I found out about the council of 13 Indigenous Grandmothers through The Omega Institute. I never heard of them before, but I wanted to find out more. The 13 Indigenous Grandmothers represent a global alliance of prayer, education and healing for our Mother Earth, all Her inhabitants, all the children, and for the next seven generations to come. They are traveling around the world, encouraging and promoting projects that will save our lives and our future through preservation of the planet, and our indigenous ways amongst other things. They would be at Omega soon, but I just couldn’t afford to go there. There was the commute, the cost of the event and lodging. Just a few days ago, I read a tweet from Urban Zen announcing an event at their location in NYC, with the 13 Indigenous Grandmothers, and I could get a discount on the ticket. This was my chance! I got so excited. I started to spread the word, trying to get someone to join me. Unfortunately, none of my friends were able to go. I nearly changed my mind about going, but I am glad I did go after all. I bought my ticket on the day of the event (June 10, 2011). I also got caught up on some work at the office and was almost late to the event.
These wise women don’t just share their experience and wisdom with us, they also share their wonderful, positive, loving, caring amazing energy. The night started with inspiring, energetic music. The Urban Zen space is really stunning. I took a few photos but I didn’t want to interrupt so just a few without flash. If you’d like to see them check out my Photostream at Flickr. I walked by the grandmothers while they sat not far from the main stage, and then I looked for a good place to sit. The energy in the space was really positive, very strong. I felt very emotional and teary eyed.
Donna Karan came onstage after the music show to introduce the 13 Grandmothers. She shared her vision for Urban Zen, and the terrible pain of losing her husband. She really is doing great work with Urban Zen. May the Goddess and God bless her.
The 13 Indigenous Grandmothers slowly made their way onstage, with their translators and helpers and took their seats. Each grandmother took the microphone, one by one, and shared with everyone present, their thoughts and feelings regarding the environment, community, our responsibilities to our Mother Earth, and much more. Grandmother Agnes was the first one to speak, and she talked about water. She called us Water Babies. “Think about the water in your body. Talk to it, give it thanks every day” was one of the things she said. This resonated with me, as I’ve been very interested in how water responds to thoughts and feelings. Grandmother Agnes said we should drink lots of water, and we should revere water as a God because it gives us life. She even guaranteed that if we communicate and are thankful to our body’s water every day, we’ll feel much better overall and we’ll notice the difference after a few weeks.
Grandmother Flordemayo shared a vision she had while she was at a Crop Circle.

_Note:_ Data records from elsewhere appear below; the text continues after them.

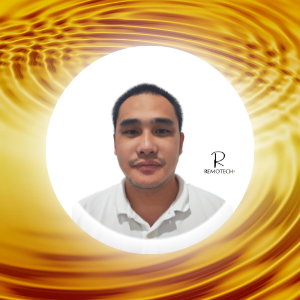
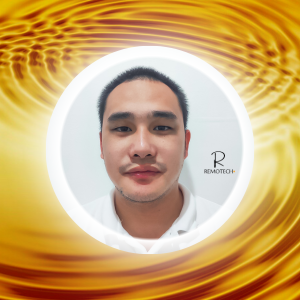
hiring and meet me
hiring post and meet me

Changed region(s): [[0.18, 0.21, 0.81, 0.84]]

diff --git a/index.html b/index.html
@@ -571,20 +571,21 @@
 					<div class="panel with-nav-tabs panel-primary">
 						<div class="panel-heading">
 							<ul class="nav nav-tabs">
-								<li><a href="#tab1primary" data-toggle="tab">IT Support Technician Qualification</a></li>
-								<li><a href="#tab2primary" data-toggle="tab">Sales Account Executive Qualification</a></li>
+								<li><a href="#tab1primary" data-toggle="tab">Sales Support Speacialist Qualification</a></li>
+								<li><a href="#tab2primary" data-toggle="tab">IT Support Technician Qualification</a></li>
+								
 							</ul>
 						</div>
 						<div id="panelBody">
 							<div class="tab-content">
 							
 								<!-- Sales Account Executive -->
-								<div class="tab-pane fade" id="tab2primary">
+								<div class="tab-pane fade" id="tab1primary">
 									<div class="text-center">
-										<h1>Sales Account Executive</h1>
-										<h3>This position is currently closed</h3>
+										<h1>Sales Support Speacialist</h1>
+										<!-- <h3>This position is currently closed</h3> -->
 										<a href="mailto:remotechiloilo@gmail.com?subject=New Applicant from PH for Sales Account Executive&cc=larry_ferrett@sparco.com">
-											<!-- <span class="btn btn-general spn-career-txt"><i class="fas fa-upload"></i> Submit Your Resume Here</span> -->
+											<span class="btn btn-general spn-career-txt"><i class="fas fa-upload"></i> Submit Your Resume Here</span>
 										</a>
 									</div>
 									<fieldset class="fieldset-career mt-20"> 
@@ -602,7 +603,7 @@
 												</tr>
 												<tr>
 													<th scope="row"><i class="fas fa-check"></i></th>
-													<td><span>Starting Salary – PHP 22K - 25K /MONTH</span></td>
+													<td><span>Starting Salary – PHP 23K - 24K /MONTH</span></td>
 												</tr>
 												<tr>
 													<th scope="row"><i class="fas fa-check"></i></th>
@@ -617,23 +618,25 @@
 									</fieldset>
 									<fieldset class="fieldset-career mt-60"> 
 										<legend class="fieldset-legend">Job Introduction</legend>
-
 										<p class="mt-20 pdg-rl-30">
-											Are you an excellent communicator with a successful track record in sales? Want to represent a cutting-edge product offering and take on an exciting role where you can make a real impact? If so, we want to hear from you.
+											You should possess extensive experience in sales, quoting, and customer service. You will help with customer orders, account statuses, tracking and appointment settings. You should have the ability to analyze and interpret sales metrics. Excellent in English communication is a must.
 										</p>
+										<!-- <p class="mt-20 pdg-rl-30"> -->
+											<!-- Are you an excellent communicator with a successful track record in sales? Want to represent a cutting-edge product offering and take on an exciting role where you can make a real impact? If so, we want to hear from you. -->
+										<!-- </p> -->
 										
-										<p class="pdg-rl-30">
-											Unistar-Sparco Computers Inc. is fast-paced IT tech company with an eye on the Future. We are currently seeking experienced Sales Account Executives to join us and drive sales of our innovative IT solutions. 
-				We are looking for an individual who is a closer and has a proven track record of generating sales, and is accustomed to earnings commensurate with their sales skills, experience and effort. We offer a range of IT hardware, software and professional services, as well as office equipment and supplies. Our client base spans the globe and includes Federal, State, and Local Government agencies, education institutions and large and small businesses.
-										</p>
+										<!-- <p class="pdg-rl-30"> -->
+											<!-- Unistar-Sparco Computers Inc. is fast-paced IT tech company with an eye on the Future. We are currently seeking experienced Sales Account Executives to join us and drive sales of our innovative IT solutions.  -->
+				<!-- We are looking for an individual who is a closer and has a proven track record of generating sales, and is accustomed to earnings commensurate with their sales skills, experience and effort. We offer a range of IT hardware, software and professional services, as well as office equipment and supplies. Our client base spans the globe and includes Federal, State, and Local Government agencies, education institutions and large and small businesses. -->
+										<!-- </p> -->
 										
-										<p class="pdg-rl-30">
-											We want people who are looking for a career, not just a job. You will join a skilled group of problem-solvers and innovators who are focused on delivering the very best for our clients. If you are enthusiastic, tenacious and driven, you will love working with us. 
-										</p>
+										<!-- <p class="pdg-rl-30"> -->
+											<!-- We want people who are looking for a career, not just a job. You will join a skilled group of problem-solvers and innovators who are focused on delivering the very best for our clients. If you are enthusiastic, tenacious and driven, you will love working with us.  -->
+										<!-- </p> -->
 										
-										<p class="pdg-rl-30">
-											This is a great opportunity to join an award-winning business and sell leading solutions in an exciting and constantly evolving industry. You will have the chance to share your knowledge with an ambitious team, challenge yourself and play a vital role in the ongoing success of our business. 
-										</p>
+										<!-- <p class="pdg-rl-30"> -->
+											<!-- This is a great opportunity to join an award-winning business and sell leading solutions in an exciting and constantly evolving industry. You will have the chance to share your knowledge with an ambitious team, challenge yourself and play a vital role in the ongoing success of our business.  -->
+										<!-- </p> -->
 								</fieldset>
 								<fieldset class="fieldset-career mt-60"> 
 									<legend class="fieldset-legend">Qualifications</legend>
@@ -713,7 +716,7 @@
 								</div>
 								
 								<!-- IT Support Technician -->
-								<div class="active tab-pane fade" id="tab1primary">
+								<div class="active tab-pane fade" id="tab2primary">
 									<div class="text-center">
 										<h1>IT Support Technician</h1>
 										<h3>This position is currently closed</h3>
@@ -928,22 +931,22 @@
 									<span><em> - Web Developer</em></span>
 								</div>
 							</div>
-							<div id="rMag-6" class="card" data-toggle="modal" data-target="#RemotechMagazine-delete">
+							<div id="rMag-6" class="card" data-toggle="modal" data-target="#RemotechMagazine">
+								<img class="card-img-top" src="img/meet-jan.png" alt="Team">
+								<div class="card-footer">
+									<span class="font-weight-bold">Jan Michael</span>
+								</div>
+								<div class="card-footer">
+									<span><em>- Lead Capture</em></span>
+								</div>
+							</div>
+							<div id="rMag-7" class="card" data-toggle="modal" data-target="#RemotechMagazine-delete">
 								<img class="card-img-top" src="img/meet-me.png" alt="Team">
 								<div class="card-footer">
 									<span class="font-weight-bold">Vacant Position</span>
 								</div>
 								<div class="card-footer">
-									<span><em>- Lead Capture/Warranty</em></span>
-								</div>
-							</div>
-							<div id="rMag-7" class="card" data-toggle="modal" data-target="#RemotechMagazine">
-								<img class="card-img-top" src="img/meet-dale.png" alt="Team">
-								<div class="card-footer">
-									<span class="font-weight-bold">Dale</span>
-								</div>
-								<div class="card-footer">
-									<span><em>- Administrative Assistant</em></span>
+									<span><em>- Sales Support Specialist</em></span>
 								</div>
 							</div>
 							<div id="rMag-8" class="card" data-toggle="modal" data-target="#RemotechMagazine">
@@ -970,10 +973,10 @@
 									<span><em>- Quality Assurance</em></span>
 								</div>
 							</div>
-							<div id="rMag-10" class="card" data-toggle="modal" data-target="#RemotechMagazine-delete">
-								<img class="card-img-top" src="img/meet-me.png" alt="Team">
+							<div id="rMag-10" class="card" data-toggle="modal" data-target="#RemotechMagazine">
+								<img class="card-img-top" src="img/meet-paulo.png" alt="Team">
 								<div class="card-footer">
-									<span class="font-weight-bold">Vacant Position</span>
+									<span class="font-weight-bold">Paulo</span>
 								</div>
 								<div class="card-footer">
 									<span><em>- Travel Coordinator</em></span>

She said that her father-in-law appeared to her, in a ball of blue light. Then he said that he brought her in a roundabout way to that place. And then she said that this same night, a guard who was doing a night shift at a place where there was a watch put on to avoid the forgery of crop circles, saw a blue light appear, and then there was a new crop circle. Very interesting.

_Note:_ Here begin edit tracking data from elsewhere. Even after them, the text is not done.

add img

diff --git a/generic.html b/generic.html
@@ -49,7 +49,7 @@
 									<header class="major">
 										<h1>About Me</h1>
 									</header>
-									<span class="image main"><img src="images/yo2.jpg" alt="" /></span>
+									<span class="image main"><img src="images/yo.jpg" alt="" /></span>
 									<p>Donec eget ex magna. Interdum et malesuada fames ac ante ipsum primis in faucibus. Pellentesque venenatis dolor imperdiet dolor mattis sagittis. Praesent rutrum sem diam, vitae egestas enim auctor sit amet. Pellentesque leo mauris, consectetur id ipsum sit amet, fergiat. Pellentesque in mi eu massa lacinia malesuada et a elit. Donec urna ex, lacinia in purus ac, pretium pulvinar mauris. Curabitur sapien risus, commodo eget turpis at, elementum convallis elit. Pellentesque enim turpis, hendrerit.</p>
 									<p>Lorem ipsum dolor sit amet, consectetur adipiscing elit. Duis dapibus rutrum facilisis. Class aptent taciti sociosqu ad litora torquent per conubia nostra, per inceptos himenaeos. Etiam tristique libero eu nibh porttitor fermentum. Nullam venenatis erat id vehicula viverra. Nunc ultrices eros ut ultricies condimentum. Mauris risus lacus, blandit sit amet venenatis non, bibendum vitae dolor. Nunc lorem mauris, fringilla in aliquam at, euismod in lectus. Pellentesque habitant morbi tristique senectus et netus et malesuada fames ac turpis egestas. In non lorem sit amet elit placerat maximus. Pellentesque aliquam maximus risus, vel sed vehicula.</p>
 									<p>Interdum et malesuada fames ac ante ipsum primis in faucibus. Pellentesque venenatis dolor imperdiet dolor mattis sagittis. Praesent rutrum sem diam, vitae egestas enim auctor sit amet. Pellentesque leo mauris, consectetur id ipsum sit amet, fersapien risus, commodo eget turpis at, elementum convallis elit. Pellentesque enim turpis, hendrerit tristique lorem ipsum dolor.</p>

Mona Polacca also stressed the importance of water, just as all the others did. She spoke about the sacred foundation of the 4 Elements which are the key to life and should be the focus of our prayers, our respect and care.
Two grandmothers were not there in person, so videos were presented with a message from each. Grandmother Bernadette Rebienot shared a positive message, letting us know that she has hope for the future which is great. She also mentioned how important prayer is. In fact they all pointed out how important it is for us to pray, for Mother Earth, for the 4 Elements our sacred foundation.
Clara Shinobu Iura’s video was very inspiring. She is a healer at Santa Casa de la Cura in the Amazon. She reminded us that the forest is our pharmacy, and we should respect and care for it as opposed to destroy it. The forest is essential for us to breathe, feed, and heal our bodies. The pharmaceutical industry ignores and turns its back on the deforestation, and yet their wealthy industry wouldn’t exist without the forest to begin with.
After all the grandmothers spoke, we all participated in an ancient Inuit ceremony. It was exhilarating! The music, the song, the howling! It was an amazing experience. After that, each and everyone attending the event had the opportunity to be personally blessed by one of the grandmothers. To be honest, I felt blessed since I walked into that place, just being there, listening to them talk, sing, and bless everyone in general. As I stood in line, waiting for my turn to receive a personal blessing from one of the grandmothers, I knew I would cry, because there was just so much positive, beautiful energy around me, I felt emotional. Margaret Behan Red Spider Woman blessed me. She did so quietly, and I quietly walked back to my chair, with tears in my eyes. I sat down to meditate, as more tears streamed down my face, and my hands and chest felt very warm. In my mind I saw grandmother Red Spider Woman hand me a flame, placing it in my hands.
Agnes Baker-Pilgrim gave a final prayer, which was full of love, compassion and emotion. She cried, and I cried. As Grandmother Jyoti said, I was “having a moment with my water”. I walked out of Urban Zen feeling light and relaxed, affected by the presence of The 13 Indigenous Grandmothers.
“We have to Be the New Vision, and live the New Vision.” -Grandmother Jyoti